(Before-and-after page screenshots)
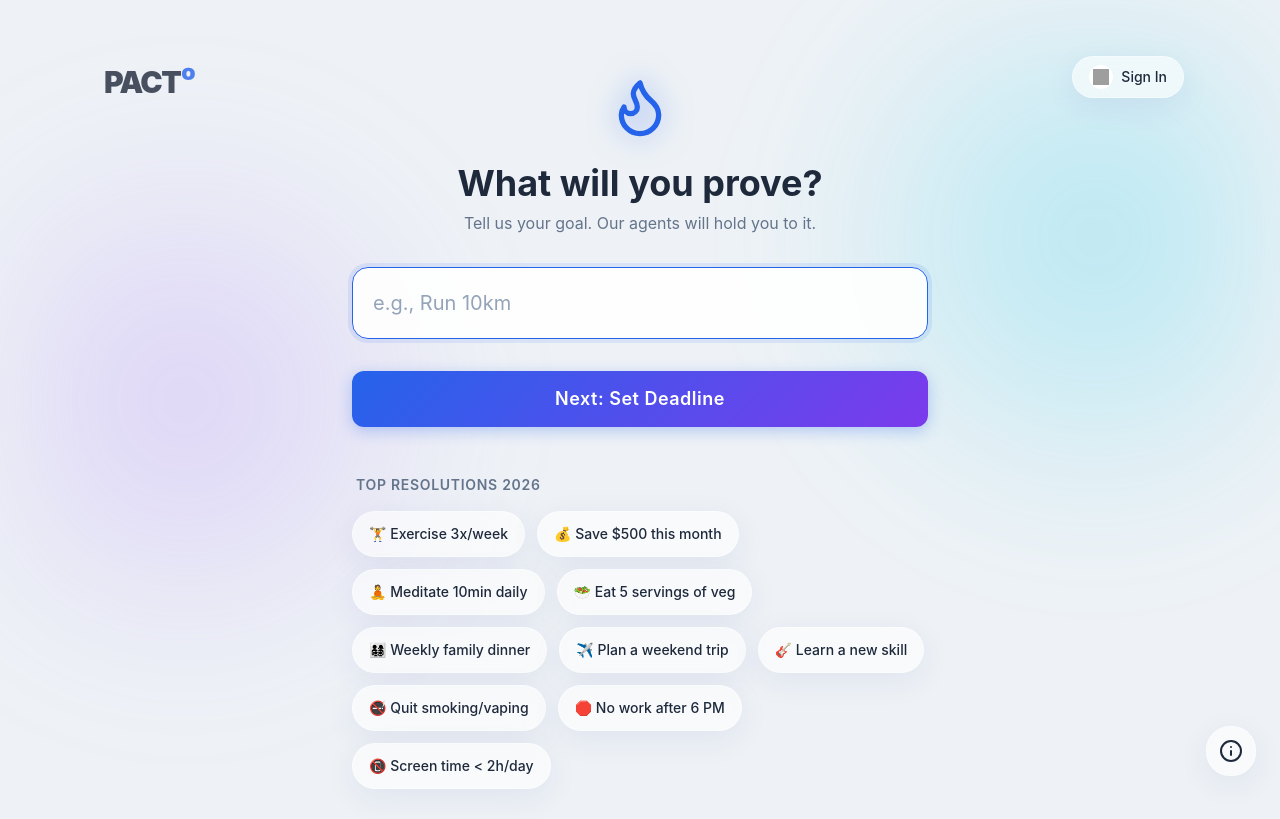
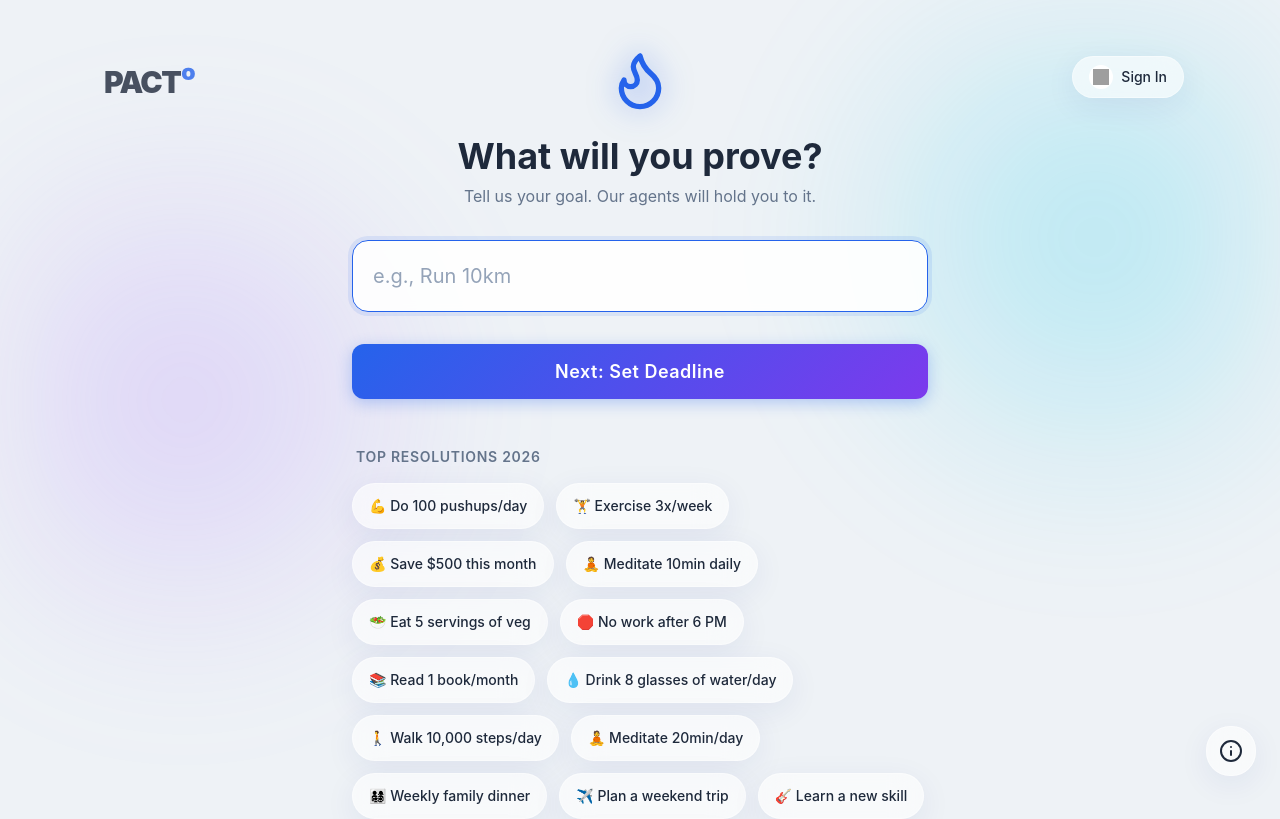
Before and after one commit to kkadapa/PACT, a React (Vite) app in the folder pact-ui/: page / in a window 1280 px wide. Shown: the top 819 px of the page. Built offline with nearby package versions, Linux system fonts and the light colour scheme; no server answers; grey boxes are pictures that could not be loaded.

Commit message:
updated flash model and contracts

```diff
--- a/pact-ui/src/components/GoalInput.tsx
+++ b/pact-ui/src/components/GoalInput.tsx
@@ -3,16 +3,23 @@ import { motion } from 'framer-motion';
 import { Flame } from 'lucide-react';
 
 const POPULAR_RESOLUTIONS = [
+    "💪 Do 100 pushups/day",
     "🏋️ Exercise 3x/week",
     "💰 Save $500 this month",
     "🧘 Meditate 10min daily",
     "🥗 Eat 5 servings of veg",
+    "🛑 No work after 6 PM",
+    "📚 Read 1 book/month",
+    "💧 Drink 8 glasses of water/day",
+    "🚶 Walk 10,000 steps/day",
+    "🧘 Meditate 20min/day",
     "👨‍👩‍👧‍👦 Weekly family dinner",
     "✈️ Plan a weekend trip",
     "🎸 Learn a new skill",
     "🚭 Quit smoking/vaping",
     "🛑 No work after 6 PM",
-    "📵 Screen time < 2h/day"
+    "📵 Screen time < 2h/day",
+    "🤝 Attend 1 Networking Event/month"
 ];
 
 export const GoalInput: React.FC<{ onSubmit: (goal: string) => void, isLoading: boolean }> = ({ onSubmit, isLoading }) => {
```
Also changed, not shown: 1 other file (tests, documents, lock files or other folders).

- Exercise details
Each line above that has the word "GoalInput" should be copied.

- Solution for this problem
--- a/pact-ui/src/components/GoalInput.tsx
+++ b/pact-ui/src/components/GoalInput.tsx
 export const GoalInput: React.FC<{ onSubmit: (goal: string) => void, isLoading: boolean }> = ({ onSubmit, isLoading }) => {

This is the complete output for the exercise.